Integrated single-cell RNA sequencing analysis reveals alterations of ageing human lung endothelium heterogeneity in idiopathic pulmonary fibrosis
Eamon C. Faulkner, Adam A. Moverley, Simon P. Hart, Leonid L. Nikitenko
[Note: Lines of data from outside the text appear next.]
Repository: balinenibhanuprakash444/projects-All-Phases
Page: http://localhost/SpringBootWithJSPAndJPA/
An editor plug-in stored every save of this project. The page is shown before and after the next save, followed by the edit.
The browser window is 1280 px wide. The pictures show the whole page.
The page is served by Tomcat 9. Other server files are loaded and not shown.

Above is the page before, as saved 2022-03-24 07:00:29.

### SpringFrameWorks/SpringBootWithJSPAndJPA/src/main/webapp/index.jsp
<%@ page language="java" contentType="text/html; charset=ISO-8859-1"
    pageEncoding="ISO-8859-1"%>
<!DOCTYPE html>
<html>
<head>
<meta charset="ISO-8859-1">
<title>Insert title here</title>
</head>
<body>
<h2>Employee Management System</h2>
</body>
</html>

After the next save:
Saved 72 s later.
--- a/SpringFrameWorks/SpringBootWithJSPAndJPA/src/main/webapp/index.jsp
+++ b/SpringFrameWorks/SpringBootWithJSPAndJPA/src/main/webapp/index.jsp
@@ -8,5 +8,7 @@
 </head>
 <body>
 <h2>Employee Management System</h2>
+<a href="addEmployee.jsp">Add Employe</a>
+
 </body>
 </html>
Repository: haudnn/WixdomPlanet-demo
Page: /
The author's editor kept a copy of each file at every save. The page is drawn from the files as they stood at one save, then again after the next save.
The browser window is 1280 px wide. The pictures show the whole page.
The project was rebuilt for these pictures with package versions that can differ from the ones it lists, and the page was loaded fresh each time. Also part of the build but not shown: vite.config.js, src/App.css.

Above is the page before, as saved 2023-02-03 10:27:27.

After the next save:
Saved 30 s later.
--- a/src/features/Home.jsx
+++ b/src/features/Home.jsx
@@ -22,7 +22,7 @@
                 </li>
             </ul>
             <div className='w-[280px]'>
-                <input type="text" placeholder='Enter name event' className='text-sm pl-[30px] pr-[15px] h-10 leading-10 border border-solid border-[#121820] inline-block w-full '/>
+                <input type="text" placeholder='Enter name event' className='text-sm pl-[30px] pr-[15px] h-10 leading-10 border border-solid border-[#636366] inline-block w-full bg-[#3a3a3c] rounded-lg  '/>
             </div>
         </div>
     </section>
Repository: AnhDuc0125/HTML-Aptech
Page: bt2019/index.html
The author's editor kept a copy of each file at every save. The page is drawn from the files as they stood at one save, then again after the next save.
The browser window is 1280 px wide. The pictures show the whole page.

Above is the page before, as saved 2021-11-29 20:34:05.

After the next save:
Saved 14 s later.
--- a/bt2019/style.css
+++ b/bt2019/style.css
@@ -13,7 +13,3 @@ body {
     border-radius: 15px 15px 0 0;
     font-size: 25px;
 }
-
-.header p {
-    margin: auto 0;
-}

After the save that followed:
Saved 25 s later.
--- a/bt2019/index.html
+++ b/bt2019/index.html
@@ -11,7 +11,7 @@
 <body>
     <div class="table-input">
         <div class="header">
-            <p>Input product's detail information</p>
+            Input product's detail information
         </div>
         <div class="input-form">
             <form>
Increasing age is the main risk factor for chronic lung diseases (CLD) including idiopathic pulmonary fibrosis (IPF). Halting or reversing progression of IPF remains an unmet clinical need due to limited knowledge of underlying mechanisms. In particular, the contribution of the endothelium to ageing in human lung under physiological conditions and in IPF remains insufficiently understood. In this study, we analysed heterogeneity of endothelium in physiologically ageing human lung and its alterations in IPF. We conducted a comprehensive in silico analysis of scRNAseq profiles of human lung tissues from older healthy donors and age-matched IPF patients (n=9 for each group) by integrating datasets from two independent cohorts. We generated a single-cell map of the ageing human lung and identified 17 subpopulations of ageing endothelium (12 for blood and 5 for lymphatic vessels, including 4 “de-differentiated”), with distinct transcriptional profiles, specific gene expression signatures and percentage contributions, revealing previously underappreciated extent of heterogeneity. In IPF lung, the balance of different endothelial sub-types was significantly altered both in terms of cell numbers and gene expression patterns, identifying disease-relevant subpopulations and transcriptional changes associated with specific signalling pathways and cellular processes. These findings reveal a previously unrecognised phenomenon of ageing human lung endothelium re-programming towards an “IPF endothelium” state, suggesting potential avenues for therapeutic management or biomarker discovery for diagnostics or prognostics of IPF. Our study creates a conceptual framework for appreciating the heterogeneity of ageing endothelium and its alterations in CLDs and diseases associated with fibrosis in other organs, including lymphoedema and cancer.